#### How to complete this task
How many separate lines of the data contain "text"? Give the count and nothing else.

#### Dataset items

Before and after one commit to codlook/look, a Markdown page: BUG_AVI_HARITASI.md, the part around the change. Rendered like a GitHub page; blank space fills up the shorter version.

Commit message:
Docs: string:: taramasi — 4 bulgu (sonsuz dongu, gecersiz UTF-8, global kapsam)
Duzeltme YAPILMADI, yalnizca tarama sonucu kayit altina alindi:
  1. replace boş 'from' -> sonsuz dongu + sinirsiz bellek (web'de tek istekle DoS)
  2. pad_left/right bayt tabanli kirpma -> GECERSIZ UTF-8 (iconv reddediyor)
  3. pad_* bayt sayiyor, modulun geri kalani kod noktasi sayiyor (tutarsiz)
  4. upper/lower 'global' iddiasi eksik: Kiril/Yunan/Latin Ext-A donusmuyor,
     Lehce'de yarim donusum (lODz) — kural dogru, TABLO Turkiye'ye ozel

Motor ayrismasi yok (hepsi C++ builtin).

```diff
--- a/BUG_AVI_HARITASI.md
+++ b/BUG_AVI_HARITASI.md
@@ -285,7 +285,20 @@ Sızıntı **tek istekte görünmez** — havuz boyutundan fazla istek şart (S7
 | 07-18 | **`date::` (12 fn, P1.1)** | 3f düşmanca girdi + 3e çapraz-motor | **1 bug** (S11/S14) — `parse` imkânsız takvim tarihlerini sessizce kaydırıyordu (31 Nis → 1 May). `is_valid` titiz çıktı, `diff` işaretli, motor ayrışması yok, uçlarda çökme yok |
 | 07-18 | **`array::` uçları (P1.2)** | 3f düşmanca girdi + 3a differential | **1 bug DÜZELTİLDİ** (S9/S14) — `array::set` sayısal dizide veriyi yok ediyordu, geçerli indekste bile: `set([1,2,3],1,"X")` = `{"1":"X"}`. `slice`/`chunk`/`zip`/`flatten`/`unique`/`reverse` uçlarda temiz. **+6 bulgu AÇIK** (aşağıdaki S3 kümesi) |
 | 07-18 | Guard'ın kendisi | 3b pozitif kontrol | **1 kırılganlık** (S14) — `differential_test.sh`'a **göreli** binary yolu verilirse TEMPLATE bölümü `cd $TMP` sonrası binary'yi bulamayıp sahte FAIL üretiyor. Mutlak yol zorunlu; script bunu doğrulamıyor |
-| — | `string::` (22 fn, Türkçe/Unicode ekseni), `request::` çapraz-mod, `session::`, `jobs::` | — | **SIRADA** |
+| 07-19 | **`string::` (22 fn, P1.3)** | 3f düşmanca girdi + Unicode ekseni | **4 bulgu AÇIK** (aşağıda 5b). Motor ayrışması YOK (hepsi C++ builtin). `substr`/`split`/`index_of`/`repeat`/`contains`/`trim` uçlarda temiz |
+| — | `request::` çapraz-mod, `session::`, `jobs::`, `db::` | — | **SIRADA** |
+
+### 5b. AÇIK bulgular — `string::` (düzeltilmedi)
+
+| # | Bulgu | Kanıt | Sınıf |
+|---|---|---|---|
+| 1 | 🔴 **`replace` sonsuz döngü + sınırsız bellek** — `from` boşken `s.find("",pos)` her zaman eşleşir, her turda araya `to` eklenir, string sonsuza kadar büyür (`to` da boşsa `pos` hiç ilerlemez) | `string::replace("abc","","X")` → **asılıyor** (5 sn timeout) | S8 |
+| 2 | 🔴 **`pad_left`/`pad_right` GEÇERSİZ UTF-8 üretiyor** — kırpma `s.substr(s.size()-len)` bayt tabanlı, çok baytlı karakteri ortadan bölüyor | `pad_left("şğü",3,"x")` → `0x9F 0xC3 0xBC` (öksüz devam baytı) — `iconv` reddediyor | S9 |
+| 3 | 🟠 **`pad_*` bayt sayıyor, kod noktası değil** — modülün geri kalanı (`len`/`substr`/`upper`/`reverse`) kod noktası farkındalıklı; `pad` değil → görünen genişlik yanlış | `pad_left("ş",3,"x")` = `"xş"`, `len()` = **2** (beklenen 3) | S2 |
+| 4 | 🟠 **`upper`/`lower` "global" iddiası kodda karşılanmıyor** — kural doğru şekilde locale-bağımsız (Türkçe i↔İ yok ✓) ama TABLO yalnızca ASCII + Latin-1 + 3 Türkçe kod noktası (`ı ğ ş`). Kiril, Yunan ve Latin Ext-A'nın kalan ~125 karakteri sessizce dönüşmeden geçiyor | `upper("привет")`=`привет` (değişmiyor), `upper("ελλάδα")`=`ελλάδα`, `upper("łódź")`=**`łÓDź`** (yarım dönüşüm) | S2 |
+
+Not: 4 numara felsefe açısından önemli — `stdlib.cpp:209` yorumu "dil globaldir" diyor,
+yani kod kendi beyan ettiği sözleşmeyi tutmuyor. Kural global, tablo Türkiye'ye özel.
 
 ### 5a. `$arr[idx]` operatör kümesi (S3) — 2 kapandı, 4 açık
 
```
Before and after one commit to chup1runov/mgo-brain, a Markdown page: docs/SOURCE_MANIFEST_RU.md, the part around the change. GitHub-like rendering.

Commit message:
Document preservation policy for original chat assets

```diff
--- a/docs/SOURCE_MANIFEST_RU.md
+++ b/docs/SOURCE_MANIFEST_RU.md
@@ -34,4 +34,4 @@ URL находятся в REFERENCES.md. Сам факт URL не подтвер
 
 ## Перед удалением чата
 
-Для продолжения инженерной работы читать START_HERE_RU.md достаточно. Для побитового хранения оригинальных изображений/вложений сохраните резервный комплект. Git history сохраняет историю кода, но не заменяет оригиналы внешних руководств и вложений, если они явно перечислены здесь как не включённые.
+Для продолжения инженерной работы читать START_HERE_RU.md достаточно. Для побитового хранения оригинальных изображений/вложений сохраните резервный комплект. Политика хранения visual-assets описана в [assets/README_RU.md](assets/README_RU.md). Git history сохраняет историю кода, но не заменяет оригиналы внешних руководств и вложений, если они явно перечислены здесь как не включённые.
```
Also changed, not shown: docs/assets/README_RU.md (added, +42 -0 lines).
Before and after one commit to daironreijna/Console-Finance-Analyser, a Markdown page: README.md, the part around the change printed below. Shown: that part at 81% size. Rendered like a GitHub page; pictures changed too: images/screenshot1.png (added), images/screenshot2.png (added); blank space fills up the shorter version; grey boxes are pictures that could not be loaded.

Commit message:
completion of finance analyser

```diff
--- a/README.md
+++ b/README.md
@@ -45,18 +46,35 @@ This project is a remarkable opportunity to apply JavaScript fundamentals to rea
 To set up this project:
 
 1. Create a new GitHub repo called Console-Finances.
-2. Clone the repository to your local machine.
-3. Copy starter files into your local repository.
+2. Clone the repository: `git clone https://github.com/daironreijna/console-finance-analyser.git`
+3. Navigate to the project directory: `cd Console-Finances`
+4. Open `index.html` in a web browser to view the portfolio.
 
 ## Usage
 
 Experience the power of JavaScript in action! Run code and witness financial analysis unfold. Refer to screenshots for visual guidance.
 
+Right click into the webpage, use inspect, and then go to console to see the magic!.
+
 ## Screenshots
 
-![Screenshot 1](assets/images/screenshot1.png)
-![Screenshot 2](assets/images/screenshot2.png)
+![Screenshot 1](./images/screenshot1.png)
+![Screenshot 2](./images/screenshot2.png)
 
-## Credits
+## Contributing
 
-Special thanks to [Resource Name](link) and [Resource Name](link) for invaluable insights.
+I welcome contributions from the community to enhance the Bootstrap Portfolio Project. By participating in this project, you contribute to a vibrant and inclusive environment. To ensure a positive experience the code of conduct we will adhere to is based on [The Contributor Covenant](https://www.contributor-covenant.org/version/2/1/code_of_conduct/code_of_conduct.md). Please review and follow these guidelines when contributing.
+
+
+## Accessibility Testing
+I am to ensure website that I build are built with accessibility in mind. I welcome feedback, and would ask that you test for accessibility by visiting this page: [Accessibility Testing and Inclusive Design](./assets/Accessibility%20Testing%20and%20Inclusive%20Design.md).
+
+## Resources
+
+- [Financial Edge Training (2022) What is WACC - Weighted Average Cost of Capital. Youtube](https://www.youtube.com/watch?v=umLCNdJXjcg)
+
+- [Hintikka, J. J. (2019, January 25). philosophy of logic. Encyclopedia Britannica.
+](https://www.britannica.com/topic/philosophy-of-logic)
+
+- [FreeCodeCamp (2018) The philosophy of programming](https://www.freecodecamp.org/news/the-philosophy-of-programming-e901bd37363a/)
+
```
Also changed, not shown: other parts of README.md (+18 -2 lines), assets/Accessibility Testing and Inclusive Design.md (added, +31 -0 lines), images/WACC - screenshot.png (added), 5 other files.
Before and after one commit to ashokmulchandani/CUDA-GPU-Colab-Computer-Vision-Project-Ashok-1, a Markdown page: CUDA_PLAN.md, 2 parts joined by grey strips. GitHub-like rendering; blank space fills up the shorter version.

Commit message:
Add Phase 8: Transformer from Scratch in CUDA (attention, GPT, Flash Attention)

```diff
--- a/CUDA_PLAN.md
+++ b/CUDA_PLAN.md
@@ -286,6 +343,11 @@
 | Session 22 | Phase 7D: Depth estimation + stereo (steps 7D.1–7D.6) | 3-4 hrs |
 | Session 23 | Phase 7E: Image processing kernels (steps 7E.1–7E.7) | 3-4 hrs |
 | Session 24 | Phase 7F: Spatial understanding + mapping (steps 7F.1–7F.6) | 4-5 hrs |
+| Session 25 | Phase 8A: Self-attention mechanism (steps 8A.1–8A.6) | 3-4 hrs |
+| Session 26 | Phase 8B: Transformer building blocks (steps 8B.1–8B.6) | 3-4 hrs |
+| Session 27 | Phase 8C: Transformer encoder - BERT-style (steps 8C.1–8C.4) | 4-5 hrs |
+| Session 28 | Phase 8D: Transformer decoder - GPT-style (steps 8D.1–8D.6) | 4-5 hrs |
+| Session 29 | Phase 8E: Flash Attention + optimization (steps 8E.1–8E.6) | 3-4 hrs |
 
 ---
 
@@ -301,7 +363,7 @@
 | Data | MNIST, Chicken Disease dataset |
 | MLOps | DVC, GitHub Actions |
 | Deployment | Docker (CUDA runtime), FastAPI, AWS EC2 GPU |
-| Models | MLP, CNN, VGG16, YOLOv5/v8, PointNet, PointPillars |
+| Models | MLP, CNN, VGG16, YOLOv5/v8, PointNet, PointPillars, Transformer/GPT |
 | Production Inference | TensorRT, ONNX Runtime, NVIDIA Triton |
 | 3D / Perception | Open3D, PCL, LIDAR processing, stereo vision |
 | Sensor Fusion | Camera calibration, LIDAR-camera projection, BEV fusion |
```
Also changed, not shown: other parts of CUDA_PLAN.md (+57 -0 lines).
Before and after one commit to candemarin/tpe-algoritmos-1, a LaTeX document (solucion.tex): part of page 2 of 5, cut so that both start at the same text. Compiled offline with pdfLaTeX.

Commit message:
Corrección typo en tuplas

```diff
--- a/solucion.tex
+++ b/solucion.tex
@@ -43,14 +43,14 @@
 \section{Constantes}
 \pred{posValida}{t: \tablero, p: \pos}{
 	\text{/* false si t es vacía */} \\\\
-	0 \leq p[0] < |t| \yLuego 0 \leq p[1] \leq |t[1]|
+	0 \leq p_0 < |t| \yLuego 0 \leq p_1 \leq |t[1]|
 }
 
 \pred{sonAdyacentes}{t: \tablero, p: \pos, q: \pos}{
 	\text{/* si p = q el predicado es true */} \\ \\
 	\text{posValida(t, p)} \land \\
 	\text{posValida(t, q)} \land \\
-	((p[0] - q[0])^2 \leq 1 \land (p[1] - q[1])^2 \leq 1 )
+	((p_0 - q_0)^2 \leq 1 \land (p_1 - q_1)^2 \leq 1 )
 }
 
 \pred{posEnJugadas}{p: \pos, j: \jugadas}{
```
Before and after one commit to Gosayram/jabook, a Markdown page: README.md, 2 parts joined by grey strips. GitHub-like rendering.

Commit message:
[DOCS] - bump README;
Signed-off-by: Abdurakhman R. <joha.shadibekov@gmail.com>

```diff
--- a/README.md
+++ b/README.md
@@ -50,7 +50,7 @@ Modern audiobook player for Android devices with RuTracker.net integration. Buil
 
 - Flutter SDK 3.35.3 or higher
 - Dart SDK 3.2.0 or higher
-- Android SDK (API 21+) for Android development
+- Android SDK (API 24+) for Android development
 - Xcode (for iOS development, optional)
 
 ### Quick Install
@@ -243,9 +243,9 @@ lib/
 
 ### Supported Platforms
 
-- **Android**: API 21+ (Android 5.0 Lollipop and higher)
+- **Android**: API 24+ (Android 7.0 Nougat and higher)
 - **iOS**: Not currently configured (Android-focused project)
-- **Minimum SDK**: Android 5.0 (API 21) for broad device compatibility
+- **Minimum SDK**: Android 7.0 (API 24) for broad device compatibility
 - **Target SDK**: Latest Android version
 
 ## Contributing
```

#### Solution to this problem
5